Successfully Pro Se: Can You Process Your Divorce Without a Lawyer?

Most times, people are pro se because they cannot afford to hire a lawyer. If you can afford to hire a lawyer – even for just a couple of hours – do it. If you're considering pro se, here’s how to develop a litigation roadmap, and the 3 times you really need legal advice during divorce.

By Devlin Farmer, Lawyer and Mediator
April 05, 2016
Pro Se or self-represented litigant

In all my years as a lawyer, I've only encountered a handful of people who actually want to go to court without a lawyer. Typically, they either hope to save money or have had some bad experience with a lawyer (a few, however, have been right out of a Dickens novel: obsessed with constitutional arguments and spending too much time at the courthouse library). Most times, divorcing people are pro se or self-represented litigants because they have no choice: they cannot afford to hire a lawyer. If you have a choice and can hire a lawyer, do it. A good lawyer will usually save you money in the long run. Work with that lawyer to lay out a plan that is both affordable and effective to achieve the goals that work for you and your children.

For those people who cannot afford a lawyer to represent themselves throughout a divorce case but can afford, say, to hire a lawyer for a couple of hours, I always think a lawyer’s advice is a good investment, especially in the following three scenarios: before you file any papers in court, whenever you are served with court papers, and before you sign any agreement.

For example, let’s say that you and your soon-to-be ex work out most of your divorce issues at the kitchen table. You use a do-it-yourself separation or divorce agreement that has been approved by your local court or by a reputable legal services organization in your jurisdiction. This can be a great way to go for simple cases. However, after you’ve done the work (and before signing that agreement!), it’s a good idea for you each to hire a lawyer just for an hour to look over what you’ve written down so that your understanding of what the papers say is exactly what those papers actually mean.

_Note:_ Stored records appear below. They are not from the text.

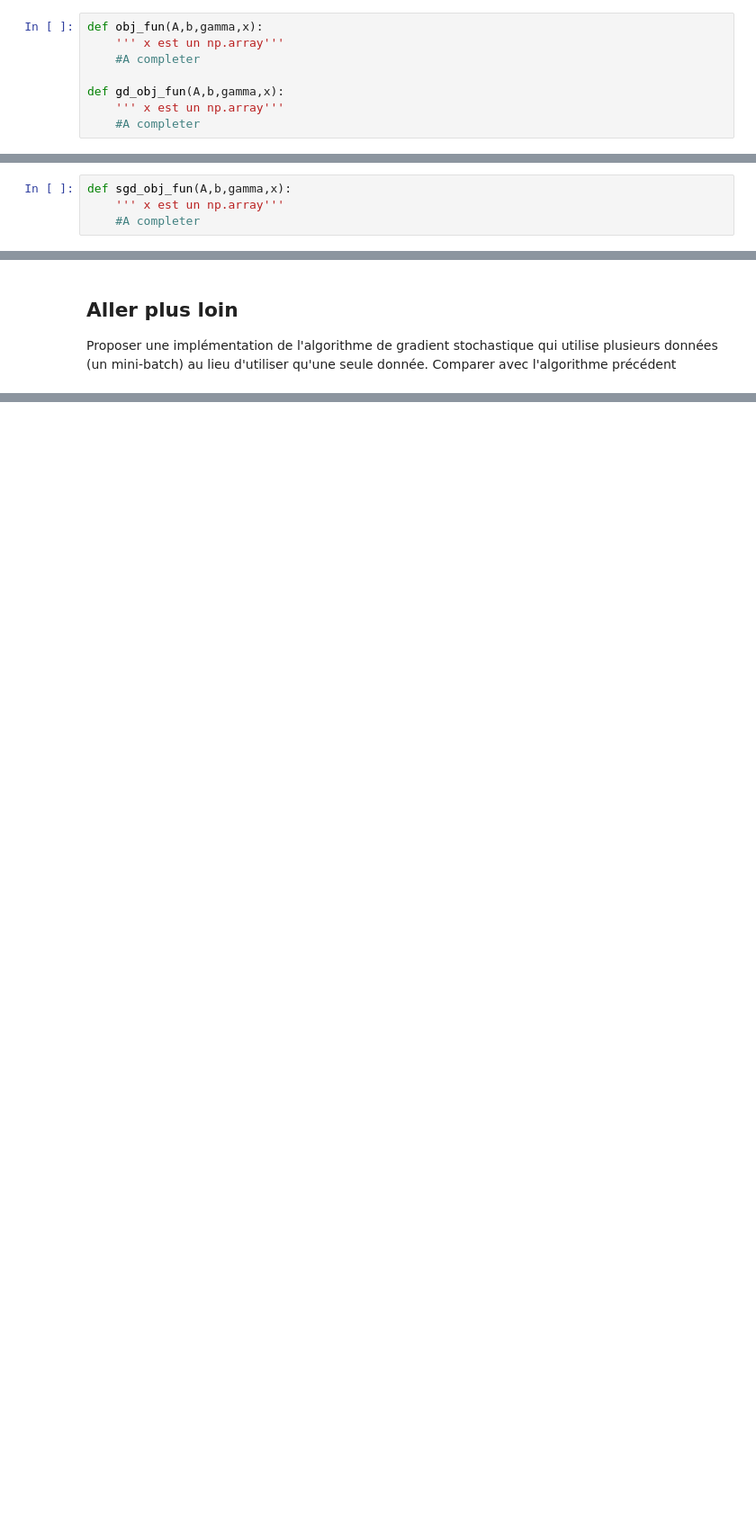
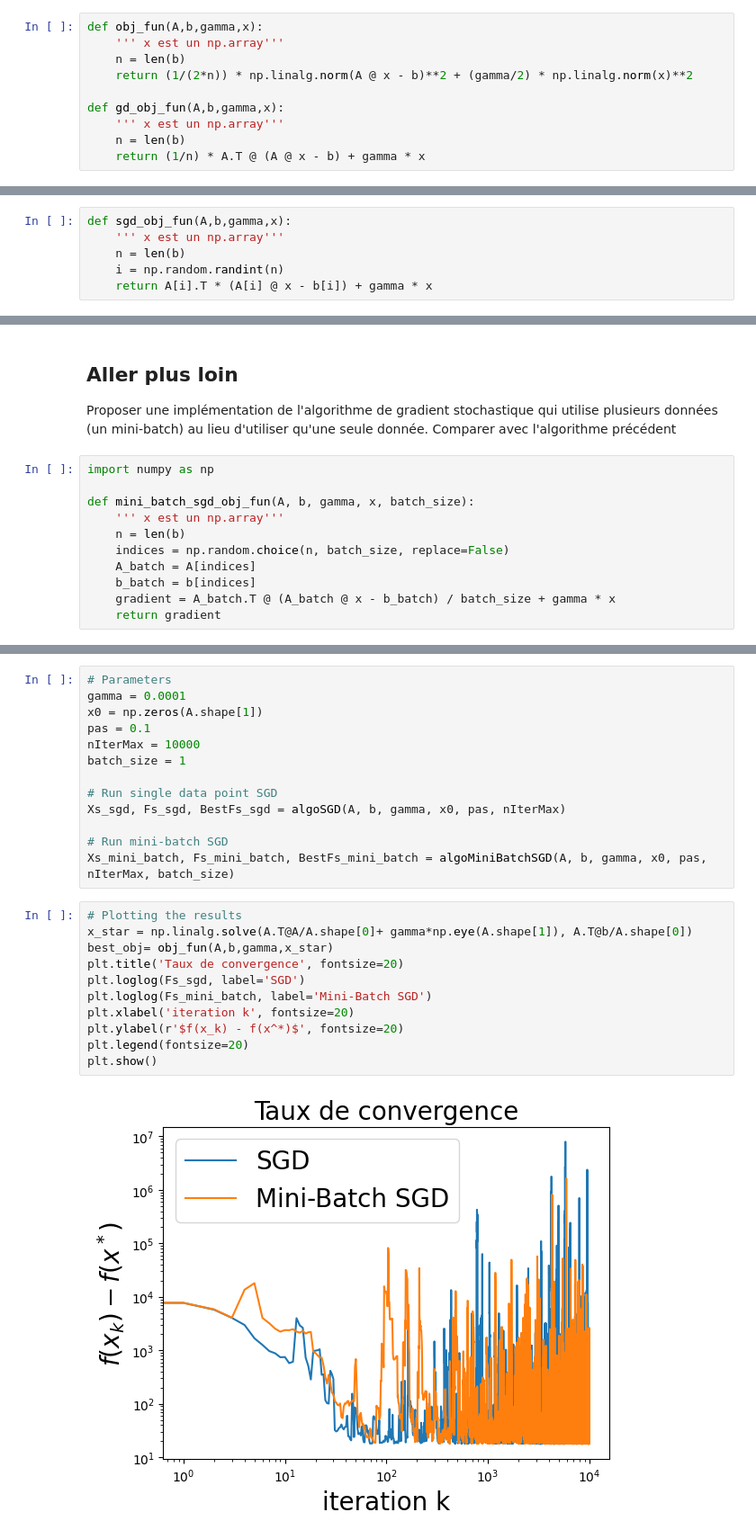
Before and after one commit to Majdi-si/SITA23, a Jupyter notebook: SITA23/Maths/Optim non lineaire/Sujet/tp1Sujet.ipynb, the cells around one changed output, grey strips where cells are left out. Shown at 90% size. Saved outputs shown, nothing was run; the diff lists cells and outputs as text; blank space fills up the shorter version.

```diff
--- a/SITA23/Maths/Optim non lineaire/Sujet/tp1Sujet.ipynb
+++ b/SITA23/Maths/Optim non lineaire/Sujet/tp1Sujet.ipynb
@@ -78,11 +75,13 @@ Compléter les fonctions python suivantes qui implémentent respectivement la fo
 # %%
 def obj_fun(A,b,gamma,x):
     ''' x est un np.array'''
-    #A completer
+    n = len(b)
+    return (1/(2*n)) * np.linalg.norm(A @ x - b)**2 + (gamma/2) * np.linalg.norm(x)**2
 
 def gd_obj_fun(A,b,gamma,x):
     ''' x est un np.array'''
-    #A completer
+    n = len(b)
+    return (1/n) * A.T @ (A @ x - b) + gamma * x
 # %% [markdown]
 Compléter l’implémentation de l'algorithme de gradient avec pas constant pour résoudre le problème ($1_\gamma$).
 # %%
@@ -125,5 +131,7 @@ En vous inspirant de ce qui précède implémenter l'algorithme de gradient stoc
 # %%
 def sgd_obj_fun(A,b,gamma,x):
     ''' x est un np.array'''
-    #A completer
+    n = len(b)
+    i = np.random.randint(n)
+    return A[i].T * (A[i] @ x - b[i]) + gamma * x
 # %%
@@ -193,3 +211,14 @@ print("Erreur moyenne sur la base de test avec gamma ={a:10.4f} est {b:10.2f}".f
 # %% [markdown]
 ## Aller plus loin
 Proposer une implémentation de l'algorithme de gradient stochastique qui utilise plusieurs données (un mini-batch) au lieu d'utiliser qu'une seule donnée. Comparer avec l'algorithme précédent
+# %%
+import numpy as np
+
+def mini_batch_sgd_obj_fun(A, b, gamma, x, batch_size):
+    ''' x est un np.array'''
+    n = len(b)
+    indices = np.random.choice(n, batch_size, replace=False)
+    A_batch = A[indices]
+    b_batch = b[indices]
+    gradient = A_batch.T @ (A_batch @ x - b_batch) / batch_size + gamma * x
+    return gradient
@@ -195,0 +249,26 @@ Proposer une implémentation de l'algorithme de gradient stochastique qui utilis
+# %%
+# Parameters
+gamma = 0.0001
+x0 = np.zeros(A.shape[1])
+pas = 0.1
+nIterMax = 10000
+batch_size = 1
+
+# Run single data point SGD
+Xs_sgd, Fs_sgd, BestFs_sgd = algoSGD(A, b, gamma, x0, pas, nIterMax)
+
+# Run mini-batch SGD
+Xs_mini_batch, Fs_mini_batch, BestFs_mini_batch = algoMiniBatchSGD(A, b, gamma, x0, pas, nIterMax, batch_size)
+# %%
+# Plotting the results
+x_star = np.linalg.solve(A.T@A/A.shape[0]+ gamma*np.eye(A.shape[1]), A.T@b/A.shape[0])
+best_obj= obj_fun(A,b,gamma,x_star)
+plt.title('Taux de convergence', fontsize=20)
+plt.loglog(Fs_sgd, label='SGD')
+plt.loglog(Fs_mini_batch, label='Mini-Batch SGD')
+plt.xlabel('iteration k', fontsize=20)
+plt.ylabel(r'$f(x_k) - f(x^*)$', fontsize=20)
+plt.legend(fontsize=20)
+plt.show()
+# %% [output]
+[figure, added]
```
Also changed, not shown: parts of 5 cells of this notebook.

Using a divorce mediator is also a good option to help you work out your agreement – especially if that mediator is experienced with and knowledgeable about family law (for example, by also being a lawyer).

If you really cannot afford a one-hour consult, take advantage of any free legal advice clinics. Sometimes, courthouses have a “Lawyer for the Day” program. Many private bar attorneys offer a 30-minute free initial consult; however, 30 minutes likely isn’t long enough for a lawyer to establish the facts of your case and offer advice on any agreement you’ve created, so you need to be prepared to pay for some of the lawyer’s time if you go this route.

Saving Money: True or Not True?

The biggest plus to representing yourself in a divorce? You may save money on legal fees. I say “may” because if you lose your case, it might be possible for the other side to ask the judge to make you pay their legal fees. Also, if you end up settling a case without a lawyer looking it over, you might have problems later on (yikes, did you remember to put wording in about what happens to all that joint debt?) and need to hire a lawyer to make the agreement do what you want it to do.

Pro Se Works When a Case is Simple

Being self-represented will save you money in cases that are relatively straightforward: for example, in a divorce without children, without real estate and without significant assets such as retirement plans. However, family courts are usually still designed for lawyers (unlike small claims courts, which are designed for self representation). These days, with the high number of pro se litigants, courts are beginning to become more user-friendly. There are also resources to help you navigate your way through the system, such as books on self-representation and online resources for your jurisdiction (legal-aid websites are often great resources).

Pro Se? Use a Lawyer’s Secret Weapon

Half of what I do as a lawyer for my clients is outlining and working through a roadmap or game plan for what their next steps are going to be. Without a roadmap, any litigant will feel overwhelmed by the deadlines, the papers, and the procedure of conducting a divorce. It’s all completely new and completely bizarre. Doing it on your own without a roadmap is like being asked to file your taxes in another country using only an abacus. A roadmap gives you confidence.

The huge boost hiring a lawyer can give you is often just the confidence they will impart because they know (and aren’t terrified of) the next step. When you’re pro se, you need to make sure you know the next step, and the next and the next.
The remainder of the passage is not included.